To sum up, whilst the course lacks sea views and maybe doesn’t have the full variety of Royal St George’s which is probably why Birkdale doesn’t achieve England’s top spot, it’s still an absolute cracker and justifiably deserves its place in the world’s top 50.
Finally, if you want to enhance your experience, play during the evening time of a cloudless Summer’s day; the third photo shown is taken from the back of the eighteenth during dusk. The shadows cast across the links turf at this time were a wonderful sight to behold.
I played my first Open venue in England last week on a beautiful day with barely any wind. This was not like my experiences on the great links of my homeland where you feel in a constant battle with nature and the elements. Where these courses are beasts Birkdale is far more of a beauty seducing you with her curves and charm. My playing partner and I were overwhelmed by the aesthetic appeal of many of the holes here - not something you feel at, say, St Andrews or Carnoustie magnificent as they are in their rugged grandeur. We loved the way so many of the holes wind their way through the dunes to beautiful greens.
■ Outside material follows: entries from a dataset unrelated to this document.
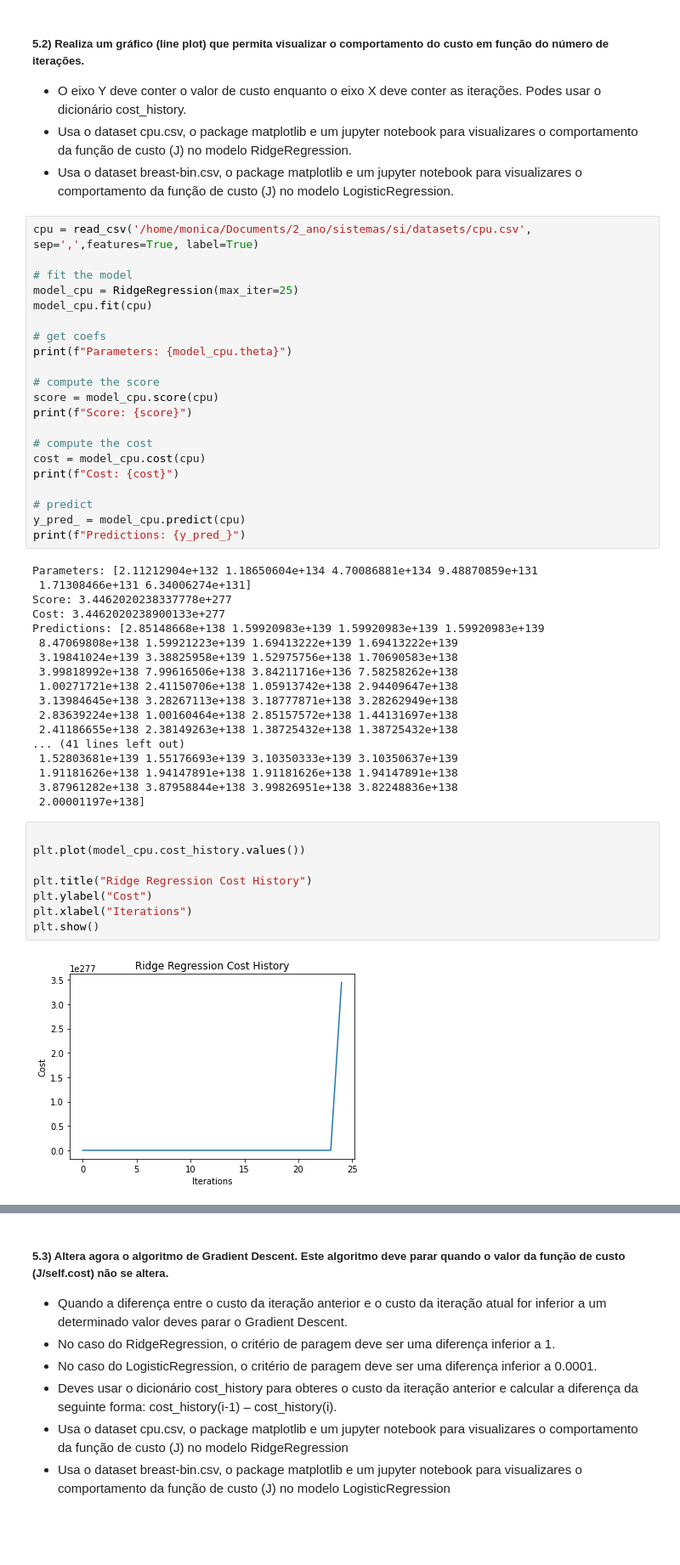
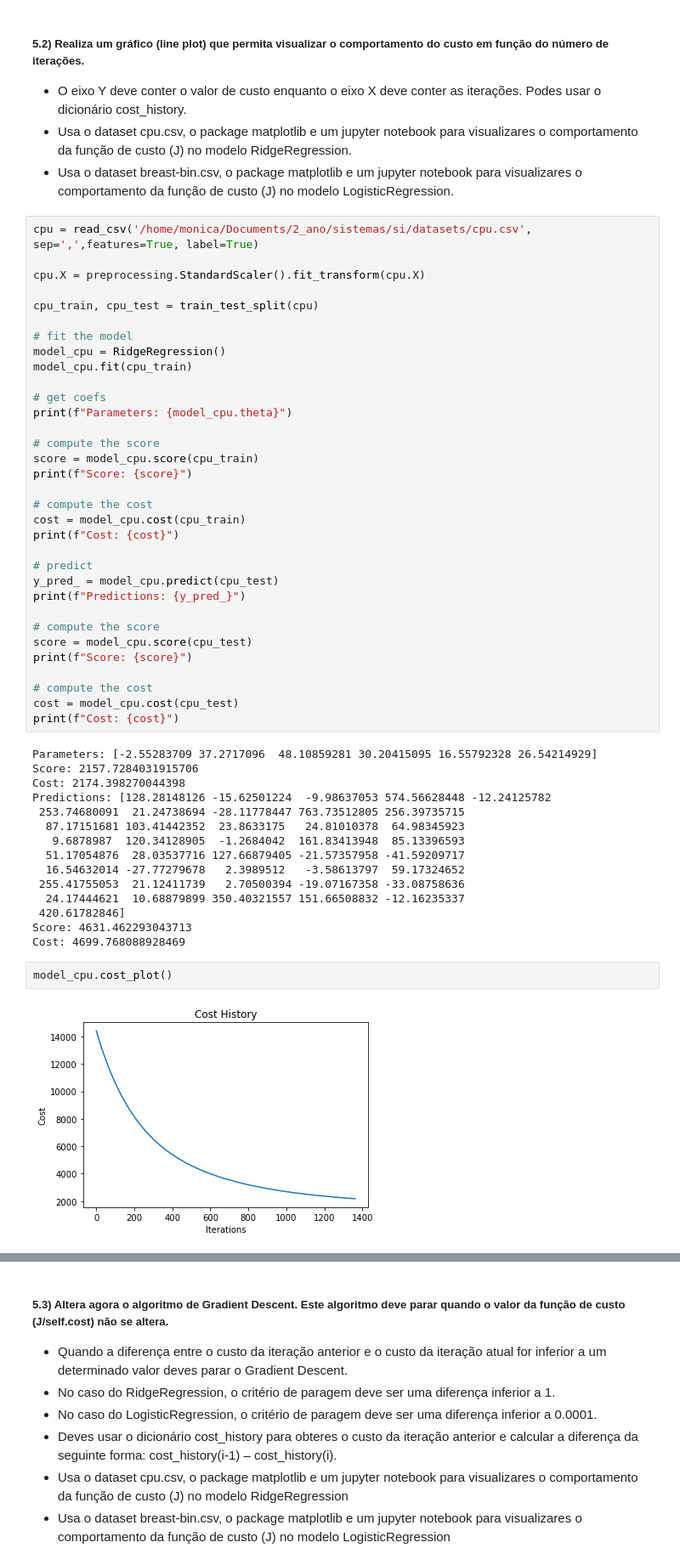
Before and after one commit to mleiras/si, a Jupyter notebook: scripts/Exercicios_Aula5.ipynb, the cells around one changed output, grey strips where cells are left out. Shown: that part at 85% size. Drawn from its saved outputs; the diff is of its cells as text; blank space fills up the shorter version.

```diff
--- a/scripts/Exercicios_Aula5.ipynb
+++ b/scripts/Exercicios_Aula5.ipynb
@@ -29,52 +31,55 @@ from src.si.io_folder.module_csv import read_csv
 # %%
 cpu = read_csv('/home/monica/Documents/2_ano/sistemas/si/datasets/cpu.csv', sep=',',features=True, label=True)
 
+cpu.X = preprocessing.StandardScaler().fit_transform(cpu.X)
+
+cpu_train, cpu_test = train_test_split(cpu)
+
 # fit the model
-model_cpu = RidgeRegression(max_iter=25)
-model_cpu.fit(cpu)
+model_cpu = RidgeRegression()
+model_cpu.fit(cpu_train)
 
 # get coefs
 print(f"Parameters: {model_cpu.theta}")
 
 # compute the score
-score = model_cpu.score(cpu)
+score = model_cpu.score(cpu_train)
 print(f"Score: {score}")
 
 # compute the cost
-cost = model_cpu.cost(cpu)
+cost = model_cpu.cost(cpu_train)
 print(f"Cost: {cost}")
 
 # predict
-y_pred_ = model_cpu.predict(cpu)
+y_pred_ = model_cpu.predict(cpu_test)
 print(f"Predictions: {y_pred_}")
+
+# compute the score
+score = model_cpu.score(cpu_test)
+print(f"Score: {score}")
+
+# compute the cost
+cost = model_cpu.cost(cpu_test)
+print(f"Cost: {cost}")
 # %% [output]
-Parameters: [2.11212904e+132 1.18650604e+134 4.70086881e+134 9.48870859e+131
- 1.71308466e+131 6.34006274e+131]
-Score: 3.4462020238337778e+277
-Cost: 3.4462020238900133e+277
-Predictions: [2.85148668e+138 1.59920983e+139 1.59920983e+139 1.59920983e+139
- 8.47069808e+138 1.59921223e+139 1.69413222e+139 1.69413222e+139
- 3.19841024e+139 3.38825958e+139 1.52975756e+138 1.70690583e+138
- 3.99818992e+138 7.99616506e+138 3.84211716e+136 7.58258262e+138
- 1.00271721e+138 2.41150706e+138 1.05913742e+138 2.94409647e+138
- 3.13984645e+138 3.28267113e+138 3.18777871e+138 3.28262949e+138
- 2.83639224e+138 1.00160464e+138 2.85157572e+138 1.44131697e+138
- 2.41186655e+138 2.38149263e+138 1.38725432e+138 1.38725432e+138
-... (41 lines left out)
- 1.52803681e+139 1.55176693e+139 3.10350333e+139 3.10350637e+139
- 1.91181626e+138 1.94147891e+138 1.91181626e+138 1.94147891e+138
- 3.87961282e+138 3.87958844e+138 3.99826951e+138 3.82248836e+138
- 2.00001197e+138]
+Parameters: [-2.55283709 37.2717096  48.10859281 30.20415095 16.55792328 26.54214929]
+Score: 2157.7284031915706
+Cost: 2174.398270044398
+Predictions: [128.28148126 -15.62501224  -9.98637053 574.56628448 -12.24125782
+ 253.74680091  21.24738694 -28.11778447 763.73512805 256.39735715
+  87.17151681 103.41442352  23.8633175   24.81010378  64.98345923
+   9.6878987  120.34128905  -1.2684042  161.83413948  85.13396593
+  51.17054876  28.03537716 127.66879405 -21.57357958 -41.59209717
+  16.54632014 -27.77279678   2.3989512   -3.58613797  59.17324652
+ 255.41755053  21.12411739   2.70500394 -19.07167358 -33.08758636
+  24.17444621  10.68879899 350.40321557 151.66508832 -12.16235337
+ 420.61782846]
+Score: 4631.462293043713
+Cost: 4699.768088928469
-# %%
-
-plt.plot(model_cpu.cost_history.values())
-
-plt.title("Ridge Regression Cost History")
-plt.ylabel("Cost")
-plt.xlabel("Iterations")
-plt.show()
-# %% [output]
-[figure, removed]
+# %%
+model_cpu.cost_plot()
+# %% [output]
+[figure, added]
 # %%
 breast_bin = read_csv('/home/monica/Documents/2_ano/sistemas/si/datasets/breast-bin.csv', sep=',',features=True, label=True)
 
```
Also changed, not shown: parts of 9 cells of this notebook, 2 other files.
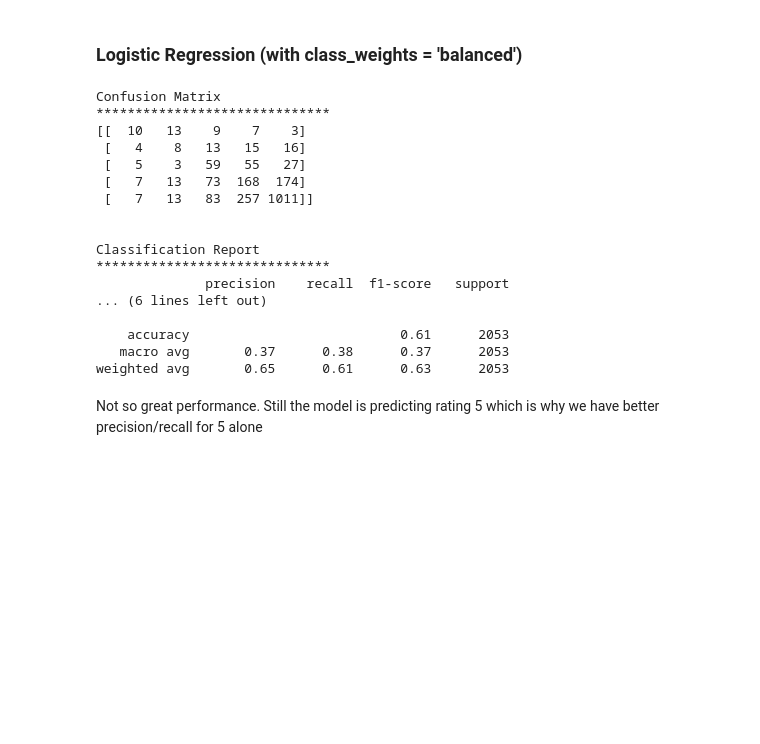
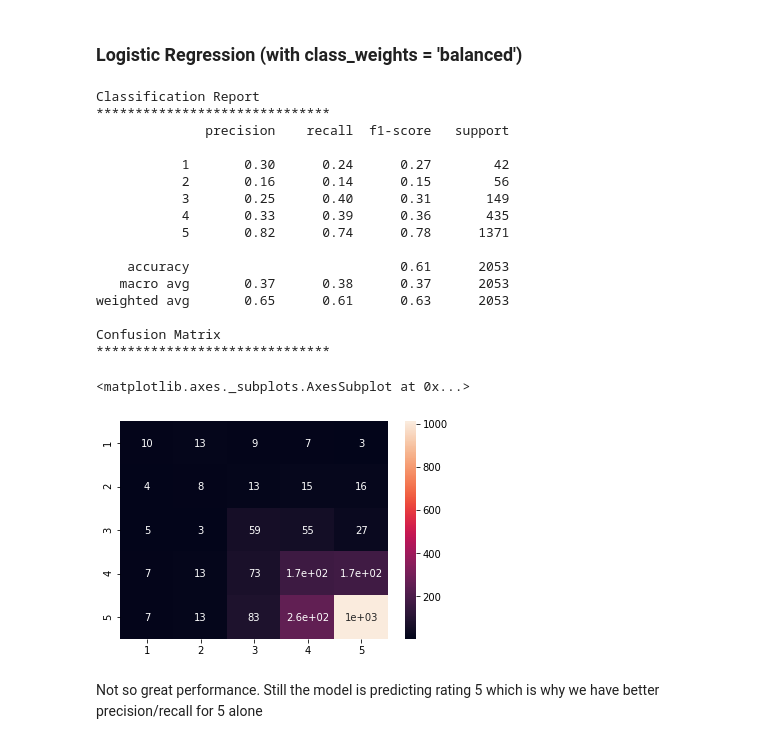
Before and after one commit to SaiPavanKumarB/Music-Review-Ratings-Prediction, a Jupyter notebook: Sri_Music_Ratings_Prediction_By_Reviews.ipynb, the cells around one changed output. Cells and saved outputs as stored; diff of their text form; code cells hidden in the pictures; blank space fills up the shorter version.

```diff
--- a/Sri_Music_Ratings_Prediction_By_Reviews.ipynb
+++ b/Sri_Music_Ratings_Prediction_By_Reviews.ipynb
@@ -128,36 +128,42 @@ xtest = tfidf_vec.transform(X_test)
 # %%
 lg_model = LogisticRegression(class_weight='balanced',multi_class='auto',max_iter=1000) # Allow model to calculate class weights
 lg_model.fit(xtrain,y_train)
 
 preds = lg_model.predict(xtest)
+print('\n')
+print('Classification Report')
+print('*'*30)
+print(classification_report(y_test,preds))
+class_rpt = classification_report(y_test,preds)
+class_rpt
+
 
 print('Confusion Matrix')
 print('*'*30)
 cm = confusion_matrix(y_test,preds)
-print(cm)
-
-print('\n')
-print('Classification Report')
-print('*'*30)
-print(classification_report(y_test,preds))
+cm = pd.DataFrame(cm)
+sns.heatmap(cm,annot=True,
+            xticklabels=(pd.DataFrame(cm).index+1),
+            yticklabels=(pd.DataFrame(cm).index+1))
 # %% [output]
-Confusion Matrix
-******************************
-[[  10   13    9    7    3]
- [   4    8   13   15   16]
- [   5    3   59   55   27]
- [   7   13   73  168  174]
- [   7   13   83  257 1011]]
-
-
 Classification Report
 ******************************
               precision    recall  f1-score   support
-... (6 lines left out)
+
+           1       0.30      0.24      0.27        42
+           2       0.16      0.14      0.15        56
+           3       0.25      0.40      0.31       149
+           4       0.33      0.39      0.36       435
+           5       0.82      0.74      0.78      1371
 
     accuracy                           0.61      2053
    macro avg       0.37      0.38      0.37      2053
 weighted avg       0.65      0.61      0.63      2053
+
+Confusion Matrix
+******************************
+<matplotlib.axes._subplots.AxesSubplot at 0x...>
+[figure, added]
 # %% [markdown]
 Not so great performance. Still the model is predicting rating 5 which is why we have better precision/recall for 5 alone
 # %% [markdown]
```
Also changed, not shown: parts of 2 cells of this notebook.
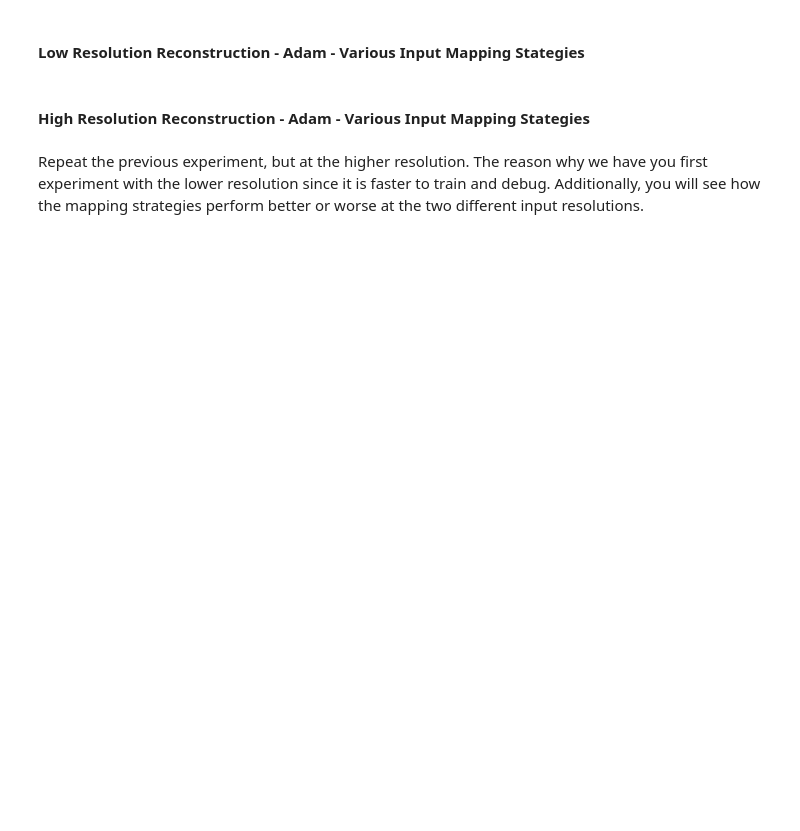
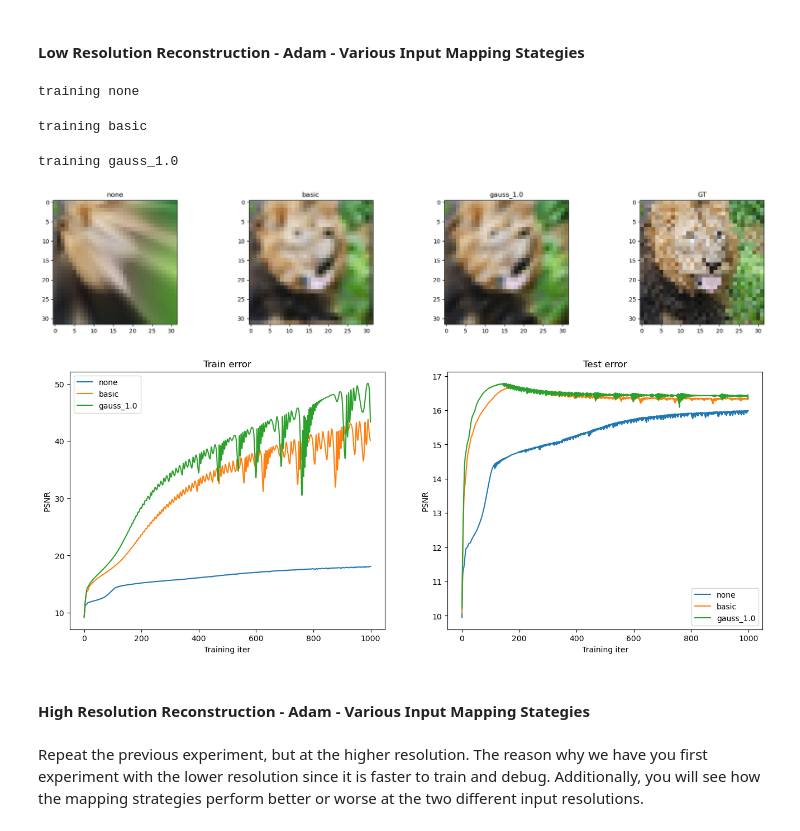
Before and after one commit to parisvacation/CS444, a Jupyter notebook: assignment2/neural_network.ipynb, the cells around one changed output. Saved outputs shown, nothing was run; the diff lists cells and outputs as text; code cells hidden in the pictures; blank space fills up the shorter version.

```diff
--- a/assignment2/neural_network.ipynb
+++ b/assignment2/neural_network.ipynb
@@ -394,7 +409,7 @@ def train_wrapper(mapping, size, num_layers, hidden_size, output_size, epochs,
 outputs = {}
 for k in tqdm(B_dict):
   print("training", k)
-  outputs[k] = train_wrapper(k, size, num_layers, hidden_size, output_size, epochs, learning_rate, opt='SGD')
+  outputs[k] = train_wrapper(k, size, num_layers, hidden_size_low, output_size, epochs_low, learning_rate_low, opt='SGD')
 # %% [output]
 training none
 training basic
@@ -418,5 +435,6 @@ train_data, test_data = get_image(size)
 # %%
 outputs = {}
+
 for k in tqdm(B_dict):
   print("training", k)
-  outputs[k] = train_wrapper(k,size, num_layers, hidden_size, output_size, epochs, learning_rate, opt='SGD')
+  outputs[k] = train_wrapper(k,size, num_layers, hidden_size_high, output_size, epochs_high, learning_rate_high, opt='SGD')
@@ -477,11 +528,27 @@ plot_reconstruction_progress(predicted_images, y_test)
 # %% [markdown]
 #### Low Resolution Reconstruction - Adam - Various Input Mapping Stategies
 # %%
+# set hyperparameters
+hidden_size = 256
+epochs = 1000
+learning_rate = 0.0005
+
 # start training
 outputs = {}
 for k in tqdm(B_dict):
   print("training", k)
   outputs[k] = train_wrapper(k, size, num_layers, hidden_size, output_size, epochs, learning_rate, opt='Adam')
+
+X_train, y_train, X_test, y_test = get_input_features(get_B_dict(size), "none")  # for getting y_test
+
+# if you did everything correctly so far, this should output a nice figure you can use in your report
+plot_feature_mapping_comparison(outputs, y_test.reshape(size,size,3))
+# %% [output]
+training none
+training basic
+training gauss_1.0
+[figure, added]
+[figure, added]
 # %% [markdown]
 #### High Resolution Reconstruction - Adam - Various Input Mapping Stategies
 # %% [markdown]
```
Also changed, not shown: parts of 20 cells of this notebook, 1 other file.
So many times at Birkdale you stand on an elevated tee and marvel at the hole laid out in front of you. And there are holes here that are hardly links at all - 3,4 and 5 for example Indeed, throughout the round one is struck by the flatness of the fairways.Strangely, the only hole that slightly disappointed was the 18th with its dual fairways and a lack of definition for the second shot. But 17 very good or great holes ain't bad!! I would pick out 3, 6(quite magnificent), 9, 16 and 17 as my stand-outs along with all the par 3s in particular 7 and 12 but such choices are invidious on such a splendid course. Of course it is not cheap - over £200 for a weekday round - but Royal Birkdale on a sunny day is pure golfing paradise.
The rankings are spot on as Birkdale is a touch below RSG, although whether Sunningdale Old is better depends a great deal on your links vs inland preference. A touch below as it has perhaps a couple of "ordinary" holes such as 2 and 5 (maybe). The course opens with a memorable par 4 and 6 and 7 are superb. The "closing" stretch from 12 onwards is spectacular including the 13th which is my favourite. A top golf course and worth the additional green fee when compared to other courses in the region.
A wonderful golf course with a natural routing testing every shot in the bag, from long drives to doglegs of varying length in both directions.
Sadly we caught up with a Corporate day that pushed what would have been a 3.5 hour round at 12 holes to 5 hrs by the 18th. Not the course's fault, but worth checking if you have some flexibility on your dates or times.
Probably the most varied yet flowing Open course that I have played and notably superior to its local (and in my opinion on reflection somewhat over hyped) competition.
Would love to play again.